### Excerpted data:
○ ○ ○

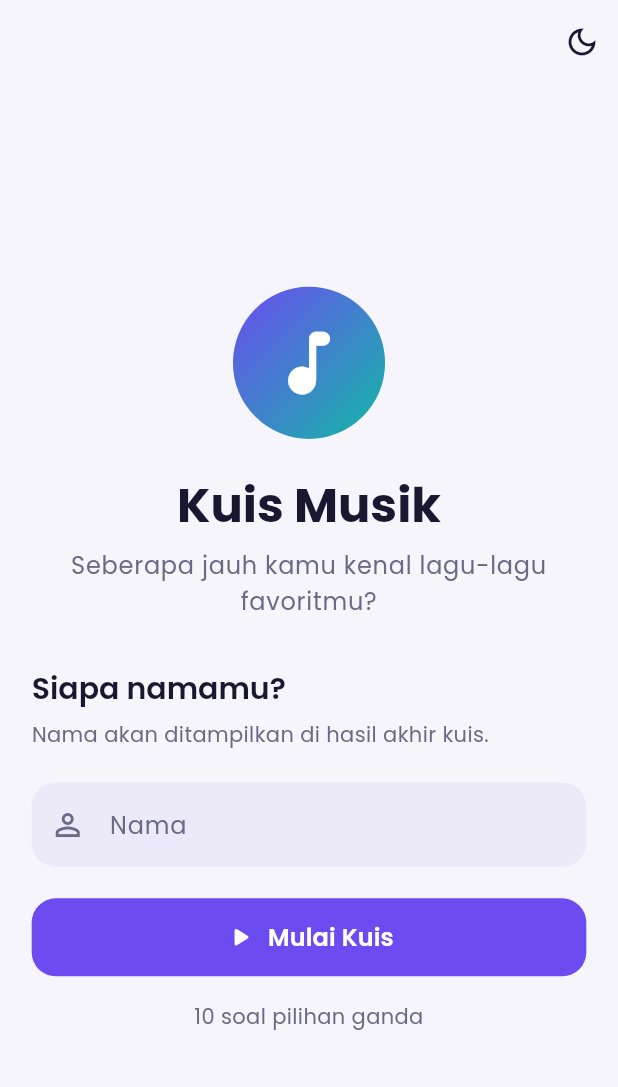
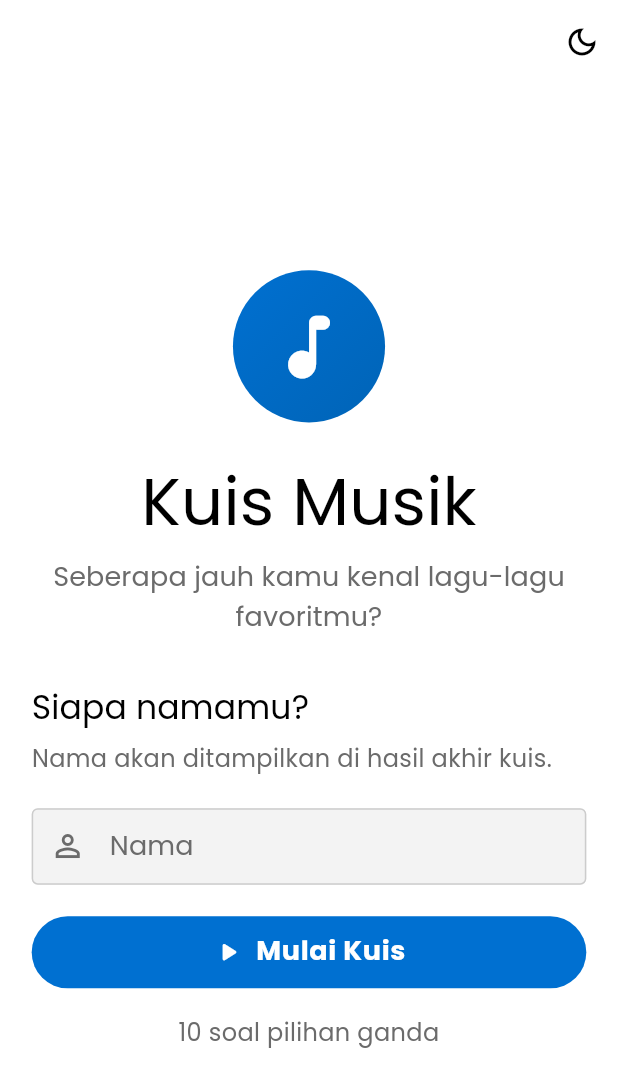
Before and after one commit to RekhiWirya/uts_pemob_rekhi, a Flutter app: the screen it shows after launch, on a phone screen of 412 x 824 dp. Shown: the top 1087 px of the screen. Run offline on Flutter 3.47's test engine with Material 3 defaults, Android fonts, the phone set to English and light mode, and no system bars.

Commit message:
feat: implement PlayStation design system palette and Light-300 typography

```diff
--- a/lib/theme/app_colors.dart
+++ b/lib/theme/app_colors.dart
@@ -1,32 +1,54 @@
 import 'package:flutter/material.dart';
 
-
+/// PlayStation Design System Inspired Colors
 class AppColors {
   AppColors._();
 
-  // ── Brand ──
-  static const Color primary = Color(0xFF6C4CF1);
-  static const Color primaryLight = Color(0xFFA897FF);
-  static const Color secondary = Color(0xFF14B8A6);
-  static const Color onSecondary = Color(0xFF1A1830);
+  // ── Brand & Accent ──
+  static const Color primary = Color(0xFF0070D1); // PlayStation Blue
+  static const Color primaryPressed = Color(0xFF0064B7); // PlayStation Blue Pressed
+  static const Color primaryActive = Color(0xFF004D8D); // PlayStation Blue Active
+  static const Color commerce = Color(0xFFD53B00); // Commerce Orange
+  static const Color commercePressed = Color(0xAA2F0000);
 
+  // ── Surfaces ──
+  static const Color canvasLight = Color(0xFFFFFFFF); // True White
+  static const Color canvasDark = Color(0xFF000000); // Pure Black
+  static const Color surfaceSoft = Color(0xFFF3F3F3); // Soft surface
+  static const Color surfaceCard = Color(0xFFF5F7FA); // Cool-blue tinted card
+  static const Color surfaceDarkElevated = Color(0xFF121314);
+  static const Color surfaceDarkCard = Color(0xFF181818);
 
-  static const Color success = Color(0xFF22C55E);
-  static const Color error = Color(0xFFD92D20);
+  // ── Text & Neutrals ──
+  static const Color ink = Color(0xFF000000); // Primary text on light
+  static const Color bodyLight = Color(0x99000000); // 60% black
+  static const Color muteLight = Color(0xFF6B6B6B);
+  static const Color ashLight = Color(0xFFCCCCCC);
+  static const Color hairlineLight = Color(0xFFF3F3F3);
 
+  static const Color onDark = Color(0xFFFFFFFF); // Primary text on dark
+  static const Color bodyDark = Color(0xB3FFFFFF); // 70% white
+  static const Color muteDark = Color(0x8CE5E5E5); // 55% white
+  static const Color hairlineDark = Color(0x33E5E5E5); // 20% white
 
-  static const Color lightBackground = Color(0xFFF6F5FB);
-  static const Color lightSurface = Color(0xFFFFFFFF);
-  static const Color lightSurfaceVariant = Color(0xFFECE9F8);
-  static const Color lightText = Color(0xFF1A1830);
-  static const Color lightTextMuted = Color(0xFF6B6985);
-  static const Color lightOutline = Color(0xFFD9D6EA);
+  // ── Semantic ──
+  static const Color warning = Color(0xFFC81B3A); // Warning / Error
+  static const Color success = Color(0xFF149E61); // Green success
+  static const Color linkLight = Color(0xFF0064B7);
+  static const Color linkDark = Color(0xFF53B1FF);
 
+  // ── PS Plus Gold Gradient Colors ──
+  static const Color psPlusGoldStart = Color(0xFFFFCE21);
+  static const Color psPlusGoldMid = Color(0xFFF5A623);
+  static const Color psPlusGoldEnd = Color(0xFFEE8E00);
 
-  static const Color darkBackground = Color(0xFF0F0E17);
-  static const Color darkSurface = Color(0xFF1A1927);
-  static const Color darkSurfaceVariant = Color(0xFF262438);
-  static const Color darkText = Color(0xFFF2F1FA);
-  static const Color darkTextMuted = Color(0xFFA9A7C2);
-  static const Color darkOutline = Color(0xFF3A3852);
+  // Aliases for compatibility
+  static const Color primaryLight = primary;
+  static const Color primaryDark = primaryPressed;
+  static const Color secondary = primary;
+  static const Color onSecondary = canvasLight;
+  static const Color error = warning;
+  static const Color nearBlack = ink;
+  static const Color coolGray = muteLight;
+  static const Color borderGray = ashLight;
 }
--- a/lib/theme/app_theme.dart
+++ b/lib/theme/app_theme.dart
@@ -2,18 +2,15 @@ import 'package:flutter/material.dart';
 
 import 'app_colors.dart';
 
-
 class AppTheme {
   AppTheme._();
 
-
   static const String fontFamily = 'Poppins';
 
-
-  static const double _radius = 16;
-  static const double _radiusLarge = 24;
-  static const double _buttonHeight = 52;
-
+  static const double buttonRadius = 9999; // Fully-rounded pill
+  static const double cardRadius = 8; // 8px radius for cards
+  static const double inputRadius = 4; // 4px radius for inputs
+  static const double buttonHeight = 48; // 48px height
 
   static ThemeData get lightTheme => _buildTheme(
         ColorScheme.fromSeed(
@@ -21,17 +18,17 @@ class AppTheme {
           brightness: Brightness.light,
         ).copyWith(
           primary: AppColors.primary,
-      onPrimary: Colors.white,
-      secondary: AppColors.secondary,
-      onSecondary: AppColors.onSecondary,
-      error: AppColors.error,
-      onError: Colors.white,
-      surface: AppColors.lightBackground,
-      onSurface: AppColors.lightText,
-      onSurfaceVariant: AppColors.lightTextMuted,
-      surfaceContainerLow: AppColors.lightSurface,
-      surfaceContainerHighest: AppColors.lightSurfaceVariant,
-      outline: AppColors.lightOutline,
+          onPrimary: AppColors.canvasLight,
+          secondary: AppColors.primaryPressed,
+          onSecondary: AppColors.canvasLight,
+          error: AppColors.warning,
+          onError: AppColors.canvasLight,
+          surface: AppColors.canvasLight,
+          onSurface: AppColors.ink,
+          onSurfaceVariant: AppColors.muteLight,
+          surfaceContainerLow: AppColors.surfaceCard,
+          surfaceContainerHighest: AppColors.surfaceSoft,
+          outline: AppColors.ashLight,
         ),
       );
 
@@ -40,41 +37,92 @@ class AppTheme {
           seedColor: AppColors.primary,
           brightness: Brightness.dark,
         ).copyWith(
-      primary: AppColors.primaryLight,
-      onPrimary: AppColors.darkBackground,
-      secondary: AppColors.secondary,
-      onSecondary: AppColors.onSecondary,
-      error: AppColors.error,
-      onError: Colors.white,
-      surface: AppColors.darkBackground,
-      onSurface: AppColors.darkText,
-      onSurfaceVariant: AppColors.darkTextMuted,
-      surfaceContainerLow: AppColors.darkSurface,
-      surfaceContainerHighest: AppColors.darkSurfaceVariant,
-      outline: AppColors.darkOutline,
+          primary: AppColors.primary,
+          onPrimary: AppColors.canvasLight,
+          secondary: AppColors.primaryPressed,
+          onSecondary: AppColors.canvasLight,
+          error: AppColors.warning,
+          onError: AppColors.canvasLight,
+          surface: AppColors.canvasDark,
+          onSurface: AppColors.onDark,
+          onSurfaceVariant: AppColors.muteDark,
+          surfaceContainerLow: AppColors.surfaceDarkCard,
+          surfaceContainerHighest: AppColors.surfaceDarkElevated,
+          outline: AppColors.hairlineDark,
         ),
       );
 
-
   static const TextTheme _textTheme = TextTheme(
-    displaySmall: TextStyle(fontSize: 32, fontWeight: FontWeight.w700, height: 1.2),
-    headlineMedium: TextStyle(fontSize: 26, fontWeight: FontWeight.w700, height: 1.25),
-    headlineSmall: TextStyle(fontSize: 22, fontWeight: FontWeight.w600, height: 1.3),
-    titleLarge: TextStyle(fontSize: 20, fontWeight: FontWeight.w600),
-    titleMedium: TextStyle(fontSize: 16, fontWeight: FontWeight.w600),
-    bodyLarge: TextStyle(fontSize: 16, fontWeight: FontWeight.w400, height: 1.5),
-    bodyMedium: TextStyle(fontSize: 14, fontWeight: FontWeight.w400, height: 1.5),
-    labelLarge: TextStyle(fontSize: 16, fontWeight: FontWeight.w600),
+    displayLarge: TextStyle(
+      fontSize: 54,
+      fontWeight: FontWeight.w300, // Signature Light weight
+      height: 1.25,
+      letterSpacing: -0.1,
+      color: AppColors.ink,
+    ),
+    displaySmall: TextStyle(
+      fontSize: 44,
+      fontWeight: FontWeight.w300,
+      height: 1.25,
+      letterSpacing: 0.1,
+      color: AppColors.ink,
+    ),
+    headlineMedium: TextStyle(
+      fontSize: 35,
+      fontWeight: FontWeight.w300,
+      height: 1.25,
+      color: AppColors.ink,
+    ),
+    headlineSmall: TextStyle(
+      fontSize: 28,
+      fontWeight: FontWeight.w300,
+      height: 1.25,
+      letterSpacing: 0.1,
+      color: AppColors.ink,
+    ),
+    titleLarge: TextStyle(
+      fontSize: 22,
+      fontWeight: FontWeight.w300,
+      height: 1.25,
+      letterSpacing: 0.1,
+    ),
+    titleMedium: TextStyle(
+      fontSize: 18,
+      fontWeight: FontWeight.w600,
+      height: 1.0,
+    ),
+    bodyLarge: TextStyle(
+      fontSize: 18,
+      fontWeight: FontWeight.w400,
+      height: 1.5,
+      letterSpacing: 0.1,
+    ),
+    bodyMedium: TextStyle(
+      fontSize: 16,
+      fontWeight: FontWeight.w400,
+      height: 1.5,
+    ),
+    labelLarge: TextStyle(
+      fontSize: 18,
+      fontWeight: FontWeight.w700,
+      height: 1.25,
+      letterSpacing: 0.45,
+    ),
+    bodySmall: TextStyle(
+      fontSize: 14,
+      fontWeight: FontWeight.w400,
+      height: 1.5,
+    ),
   );
 
   static ThemeData _buildTheme(ColorScheme scheme) {
-    final buttonShape = RoundedRectangleBorder(
-      borderRadius: BorderRadius.circular(_radius),
+    final pillShape = RoundedRectangleBorder(
+      borderRadius: BorderRadius.circular(buttonRadius),
     );
 
     OutlineInputBorder inputBorder(Color color, {double width = 1}) {
       return OutlineInputBorder(
-        borderRadius: BorderRadius.circular(_radius),
+        borderRadius: BorderRadius.circular(inputRadius),
         borderSide: BorderSide(color: color, width: width),
       );
     }
@@ -83,43 +131,69 @@ class AppTheme {
       colorScheme: scheme,
       fontFamily: fontFamily,
       textTheme: _textTheme,
+      scaffoldBackgroundColor: scheme.surface,
       appBarTheme: AppBarThemeData(
         backgroundColor: scheme.surface,
         foregroundColor: scheme.onSurface,
         elevation: 0,
         scrolledUnderElevation: 0,
         centerTitle: true,
+        titleTextStyle: TextStyle(
+          fontFamily: fontFamily,
+          fontSize: 18,
+          fontWeight: FontWeight.w600,
+          color: scheme.onSurface,
+        ),
       ),
       cardTheme: CardThemeData(
         color: scheme.surfaceContainerLow,
         elevation: 0,
         margin: EdgeInsets.zero,
         shape: RoundedRectangleBorder(
-          borderRadius: BorderRadius.circular(_radiusLarge),
+          borderRadius: BorderRadius.circular(cardRadius),
           side: BorderSide(color: scheme.outline),
         ),
       ),
       filledButtonTheme: FilledButtonThemeData(
         style: FilledButton.styleFrom(
-          minimumSize: const Size(64, _buttonHeight),
-          padding: const EdgeInsets.symmetric(horizontal: 24),
-          shape: buttonShape,
+          backgroundColor: AppColors.primary,
+          foregroundColor: AppColors.canvasLight,
+          minimumSize: const Size(64, buttonHeight),
+          padding: const EdgeInsets.symmetric(horizontal: 28, vertical: 12),
+          shape: pillShape,
+          textStyle: const TextStyle(
+            fontFamily: fontFamily,
+            fontSize: 18,
+            fontWeight: FontWeight.w700,
+            height: 1.25,
+            letterSpacing: 0.45,
+          ),
         ),
       ),
       outlinedButtonTheme: OutlinedButtonThemeData(
         style: OutlinedButton.styleFrom(
-          minimumSize: const Size(64, _buttonHeight),
-          padding: const EdgeInsets.symmetric(horizontal: 24),
-          side: BorderSide(color: scheme.outline),
-          shape: buttonShape,
+          backgroundColor: Colors.transparent,
+          foregroundColor: scheme.onSurface,
+          minimumSize: const Size(64, buttonHeight),
+          padding: const EdgeInsets.symmetric(horizontal: 28, vertical: 12),
+          side: BorderSide(color: scheme.outline, width: 1),
+          shape: pillShape,
+          textStyle: const TextStyle(
+            fontFamily: fontFamily,
+            fontSize: 18,
+            fontWeight: FontWeight.w700,
+            height: 1.25,
+            letterSpacing: 0.45,
+          ),
         ),
       ),
       inputDecorationTheme: InputDecorationThemeData(
         filled: true,
         fillColor: scheme.surfaceContainerHighest,
-        contentPadding: const EdgeInsets.symmetric(horizontal: 20, vertical: 16),
-        border: inputBorder(Colors.transparent),
-        enabledBorder: inputBorder(Colors.transparent),
+        contentPadding:
+            const EdgeInsets.symmetric(horizontal: 16, vertical: 12),
+        border: inputBorder(scheme.outline),
+        enabledBorder: inputBorder(scheme.outline),
         focusedBorder: inputBorder(scheme.primary, width: 2),
         errorBorder: inputBorder(scheme.error),
         focusedErrorBorder: inputBorder(scheme.error, width: 2),
```
Lines whose indentation alone changed are shown as unchanged.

○ ○ ○

### Task statement:
Every line in the entries above that has the word "double" should be identified and copied.

### Response to the exercise:
-  static const double _radius = 16;
-  static const double _radiusLarge = 24;
-  static const double _buttonHeight = 52;
+  static const double buttonRadius = 9999; // Fully-rounded pill
+  static const double cardRadius = 8; // 8px radius for cards
+  static const double inputRadius = 4; // 4px radius for inputs
+  static const double buttonHeight = 48; // 48px height
     OutlineInputBorder inputBorder(Color color, {double width = 1}) {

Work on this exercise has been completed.